Stored entries |
-- Opening Marker --
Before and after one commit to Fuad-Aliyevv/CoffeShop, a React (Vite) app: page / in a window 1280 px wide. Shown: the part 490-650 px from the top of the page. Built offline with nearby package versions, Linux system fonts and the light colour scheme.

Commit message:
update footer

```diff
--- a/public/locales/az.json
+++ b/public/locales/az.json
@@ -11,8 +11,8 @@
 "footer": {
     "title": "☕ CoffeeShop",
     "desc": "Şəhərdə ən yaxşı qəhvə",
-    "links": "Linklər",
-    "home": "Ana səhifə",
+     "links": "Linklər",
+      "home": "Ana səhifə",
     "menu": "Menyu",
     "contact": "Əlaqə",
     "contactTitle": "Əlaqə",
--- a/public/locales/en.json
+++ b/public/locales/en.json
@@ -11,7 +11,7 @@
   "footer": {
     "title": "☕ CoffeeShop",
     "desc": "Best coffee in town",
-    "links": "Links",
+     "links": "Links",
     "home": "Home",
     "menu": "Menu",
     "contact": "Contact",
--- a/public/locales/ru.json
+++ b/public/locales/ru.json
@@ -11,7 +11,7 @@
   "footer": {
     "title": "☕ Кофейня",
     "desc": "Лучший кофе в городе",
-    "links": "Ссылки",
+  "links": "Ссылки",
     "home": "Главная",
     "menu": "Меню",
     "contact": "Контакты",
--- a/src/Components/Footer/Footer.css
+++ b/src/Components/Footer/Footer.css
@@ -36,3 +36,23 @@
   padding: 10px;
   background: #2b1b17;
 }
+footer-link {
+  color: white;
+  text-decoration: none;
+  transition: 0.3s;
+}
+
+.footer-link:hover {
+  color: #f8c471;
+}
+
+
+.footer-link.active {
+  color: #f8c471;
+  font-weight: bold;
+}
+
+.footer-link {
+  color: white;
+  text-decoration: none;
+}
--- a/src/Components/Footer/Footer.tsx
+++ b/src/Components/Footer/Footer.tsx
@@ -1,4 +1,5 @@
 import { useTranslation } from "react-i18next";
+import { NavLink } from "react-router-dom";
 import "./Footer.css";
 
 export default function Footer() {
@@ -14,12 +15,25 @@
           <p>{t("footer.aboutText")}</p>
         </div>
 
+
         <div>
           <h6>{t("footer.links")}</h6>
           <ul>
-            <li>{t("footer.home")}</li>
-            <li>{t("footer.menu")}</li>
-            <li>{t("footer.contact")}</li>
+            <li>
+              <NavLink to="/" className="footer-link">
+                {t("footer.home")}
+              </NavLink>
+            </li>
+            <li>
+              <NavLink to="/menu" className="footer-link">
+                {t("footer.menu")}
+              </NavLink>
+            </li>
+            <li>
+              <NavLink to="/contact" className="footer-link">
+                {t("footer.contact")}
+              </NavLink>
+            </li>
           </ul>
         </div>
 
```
-- Closing Marker --
Restate the entries above word for word.

REPLY |
Before and after one commit to Fuad-Aliyevv/CoffeShop, a React (Vite) app: page / in a window 1280 px wide. Shown: the part 490-650 px from the top of the page. Built offline with nearby package versions, Linux system fonts and the light colour scheme.

Commit message:
update footer

```diff
--- a/public/locales/az.json
+++ b/public/locales/az.json
@@ -11,8 +11,8 @@
 "footer": {
     "title": "☕ CoffeeShop",
     "desc": "Şəhərdə ən yaxşı qəhvə",
-    "links": "Linklər",
-    "home": "Ana səhifə",
+     "links": "Linklər",
+      "home": "Ana səhifə",
     "menu": "Menyu",
     "contact": "Əlaqə",
     "contactTitle": "Əlaqə",
--- a/public/locales/en.json
+++ b/public/locales/en.json
@@ -11,7 +11,7 @@
   "footer": {
     "title": "☕ CoffeeShop",
     "desc": "Best coffee in town",
-    "links": "Links",
+     "links": "Links",
     "home": "Home",
     "menu": "Menu",
     "contact": "Contact",
--- a/public/locales/ru.json
+++ b/public/locales/ru.json
@@ -11,7 +11,7 @@
   "footer": {
     "title": "☕ Кофейня",
     "desc": "Лучший кофе в городе",
-    "links": "Ссылки",
+  "links": "Ссылки",
     "home": "Главная",
     "menu": "Меню",
     "contact": "Контакты",
--- a/src/Components/Footer/Footer.css
+++ b/src/Components/Footer/Footer.css
@@ -36,3 +36,23 @@
   padding: 10px;
   background: #2b1b17;
 }
+footer-link {
+  color: white;
+  text-decoration: none;
+  transition: 0.3s;
+}
+
+.footer-link:hover {
+  color: #f8c471;
+}
+
+
+.footer-link.active {
+  color: #f8c471;
+  font-weight: bold;
+}
+
+.footer-link {
+  color: white;
+  text-decoration: none;
+}
--- a/src/Components/Footer/Footer.tsx
+++ b/src/Components/Footer/Footer.tsx
@@ -1,4 +1,5 @@
 import { useTranslation } from "react-i18next";
+import { NavLink } from "react-router-dom";
 import "./Footer.css";
 
 export default function Footer() {
@@ -14,12 +15,25 @@
           <p>{t("footer.aboutText")}</p>
         </div>
 
+
         <div>
           <h6>{t("footer.links")}</h6>
           <ul>
-            <li>{t("footer.home")}</li>
-            <li>{t("footer.menu")}</li>
-            <li>{t("footer.contact")}</li>
+            <li>
+              <NavLink to="/" className="footer-link">
+                {t("footer.home")}
+              </NavLink>
+            </li>
+            <li>
+              <NavLink to="/menu" className="footer-link">
+                {t("footer.menu")}
+              </NavLink>
+            </li>
+            <li>
+              <NavLink to="/contact" className="footer-link">
+                {t("footer.contact")}
+              </NavLink>
+            </li>
           </ul>
         </div>
 
```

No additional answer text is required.